Temperature imbalances between floors, or even from one room to the next, are frustrating. Your HVAC system is designed to keep your entire home comfortable and when it doesn’t, several issues could be responsible. Beyond your air conditioner and furnace, it is important to look at your insulation and ductwork. Check out the troubleshooting tips below to help you identify the culprit.
Here are several possible reasons your home’s second floor is hotter than the first
Improperly sized HVAC
Thinking that a larger HVAC system will be more powerful or that a smaller one will be more economical is incorrect. The most efficient and effective system is one that is sized correctly for the space. An improperly sized system will be overworked and prone to malfunctions, such as not consistently heating and cooling all areas of your home. When a system is too large or too small, airflow is compromised. This can cause the evaporator coil to freeze in the cold months or cause the system to overheat and fail prematurely during the warm months.
Air duct problems
Improperly sized ductwork can also compromise the HVAC system’s airflow and result in uneven heating and cooling. Air ducts can also develop leaks and cracks, and prevent as much as 30% of the heated or cooled air from reaching the living areas of your home. Even small leaks from poor insulation can impact the airflow throughout the house. Large leaks can completely prevent airflow to distant rooms.
Blocked air vents
Household items or furniture blocking the air vents are a common cause of cooled air not reaching those areas.
Older homes in particular tend to have inadequate insulation, but this can be a problem that affects overall temperature in any home. Without proper insulation, heated or cooled air will be lost to the outdoors, causing you to run your system longer to compensate. This is costly in terms of both energy use and wear and tear on your equipment.
Unless your roof is somehow protected from the sun or deflects it, it will absorb the sun’s heat, causing the top story of your home to be hotter. While your air conditioner is trying to cool the second floor, heat travels through the attic and into that level of the home making it harder for the system to cool it.
Rising heat in multi-level homes
Heat naturally rises, so a typical two-story home can experience an 8–10 degree temperature difference between the upstairs and the downstairs.
Thermostats are most effective in the room they are installed
Most heating and cooling systems monitor the temperature around a single thermostat located on the main level and the rooms closest to it will be monitored most effectively. Rooms on upper levels and further away from the thermostat can be under-conditioned.

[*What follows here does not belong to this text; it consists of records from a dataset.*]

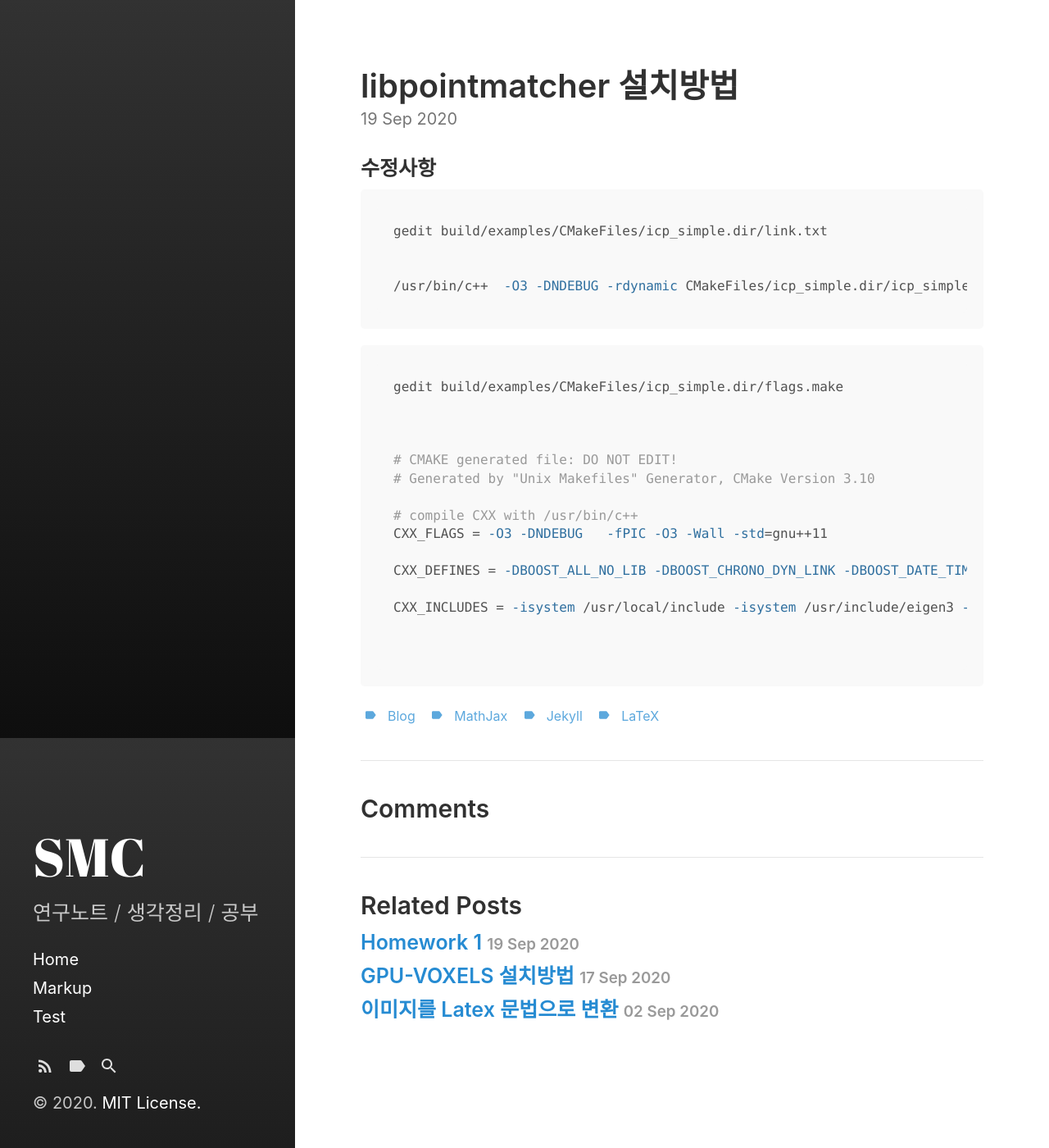
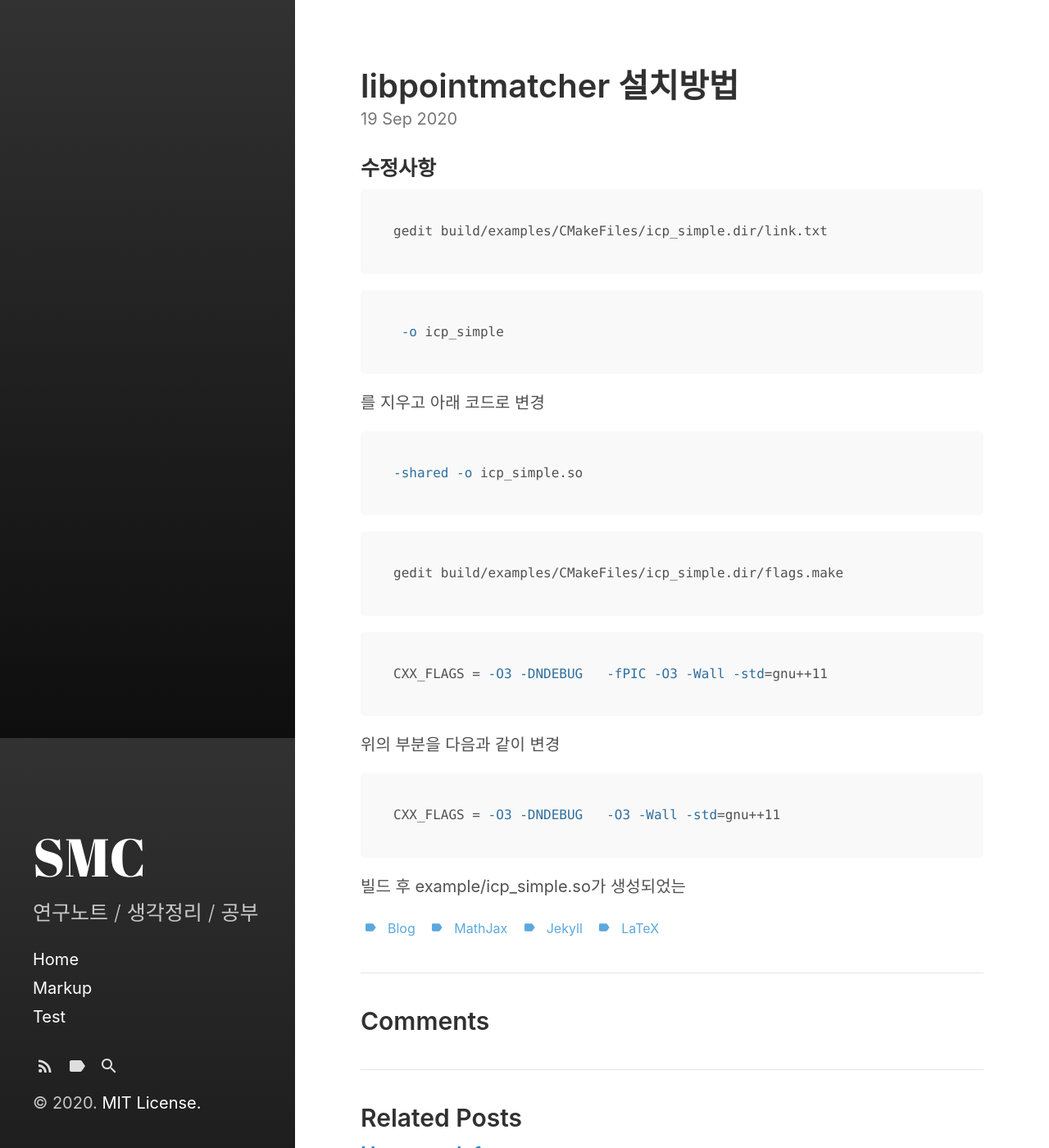
Before and after one commit to tjdalsckd/tjdalsckd.github.io, a Jekyll site: the page built from _posts/2020-09-19-libpointmatcher 설치방법.md, in a window 1280 px wide and 1400 px high. Shown: the whole window at 82% size. Built offline with Jekyll 4.4.1, drawn with Linux system fonts in a browser that asks for light colours; our own code applies the rules of GitHub Pages for plain Markdown files.

Commit message:
Update 2020-09-19-libpointmatcher 설치방법.md

````diff
--- a/_posts/2020-09-19-libpointmatcher 설치방법.md
+++ b/_posts/2020-09-19-libpointmatcher 설치방법.md
@@ -16,26 +16,25 @@ sitemap :
 
 ```bash
 gedit build/examples/CMakeFiles/icp_simple.dir/link.txt
-
-
-/usr/bin/c++  -O3 -DNDEBUG -rdynamic CMakeFiles/icp_simple.dir/icp_simple.cpp.o  -shared -o icp_simple.so -Wl,-rpath,/home/sung/Downloads/libpointmatcher-1.2.4/build:/usr/local/lib ../libpointmatcher.so.1.2.4 /usr/local/lib/libboost_thread.so.1.75.0 -lpthread /usr/local/lib/libboost_filesystem.so.1.75.0 /usr/local/lib/libboost_system.so.1.75.0 /usr/local/lib/libboost_program_options.so.1.75.0 /usr/local/lib/libboost_date_time.so.1.75.0 /usr/local/lib/libboost_chrono.so.1.75.0 /home/sung/Downloads/libnabo-1.0.6/build/libnabo.a -lgomp ../contrib/yaml-cpp-pm/libyaml-cpp-pm.a -lrt
+```
+```bash
+ -o icp_simple
+ ```
+ 를 지우고 아래 코드로 변경
+ ```bash
+-shared -o icp_simple.so
 ```
 
 
 ```bash
 gedit build/examples/CMakeFiles/icp_simple.dir/flags.make
+```
+```bash
+CXX_FLAGS = -O3 -DNDEBUG   -fPIC -O3 -Wall -std=gnu++11
+```
 
-
-
-# CMAKE generated file: DO NOT EDIT!
-# Generated by "Unix Makefiles" Generator, CMake Version 3.10
-
-# compile CXX with /usr/bin/c++
-CXX_FLAGS = -O3 -DNDEBUG   -fPIC -O3 -Wall -std=gnu++11
-
-CXX_DEFINES = -DBOOST_ALL_NO_LIB -DBOOST_CHRONO_DYN_LINK -DBOOST_DATE_TIME_DYN_LINK -DBOOST_FILESYSTEM_DYN_LINK -DBOOST_PROGRAM_OPTIONS_DYN_LINK -DBOOST_SYSTEM_DYN_LINK -DBOOST_THREAD_DYN_LINK
-
-CXX_INCLUDES = -isystem /usr/local/include -isystem /usr/include/eigen3 -I/home/sung/Downloads/libnabo-1.0.6 -I/home/sung/Downloads/libpointmatcher-1.2.4/contrib/yaml-cpp-pm/include -I/home/sung/Downloads/libpointmatcher-1.2.4 -I/home/sung/Downloads/libpointmatcher-1.2.4/pointmatcher -I/home/sung/Downloads/libpointmatcher-1.2.4/pointmatcher/DataPointsFilters -I/home/sung/Downloads/libpointmatcher-1.2.4/pointmatcher/DataPointsFilters/utils
-
-
+위의 부분을 다음과 같이 변경
+```bash
+CXX_FLAGS = -O3 -DNDEBUG   -O3 -Wall -std=gnu++11
 ```
+빌드 후 example/icp_simple.so가 생성되었는
````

Rooms are far away from your heating and or cooling unit
Rooms closest to the HVAC system will get the most heating and cooling.
Ways to Fix the Problem
Replace air filters every 30 to 90 days as needed to ensure that airflow is being properly maintained throughout the system.
Find and patch leaky ductwork
Eliminate waste by preventing heated and cooled air from escaping through leaks and gaps.
Install better insulation
Add or upgrade insulation to prevent further air loss. Make sure the attic is properly insulated and ventilated.
Add a second HVAC system
If the temperature difference cannot be more easily resolved, a second system dedicated to the upper floor, with its own thermostat, can solve the problem
Add a zoning system
Zoning is a way to distribute control to different areas of the home so that they can be adjusted independent of one another.
At Indoor Air Quality, we’ve helped countless homeowners in Highlands Ranch and throughout the Denver metro area find solutions to their simple and complex HVAC system issues — including the very common problem caused by hot, rising air. Contact us to learn more.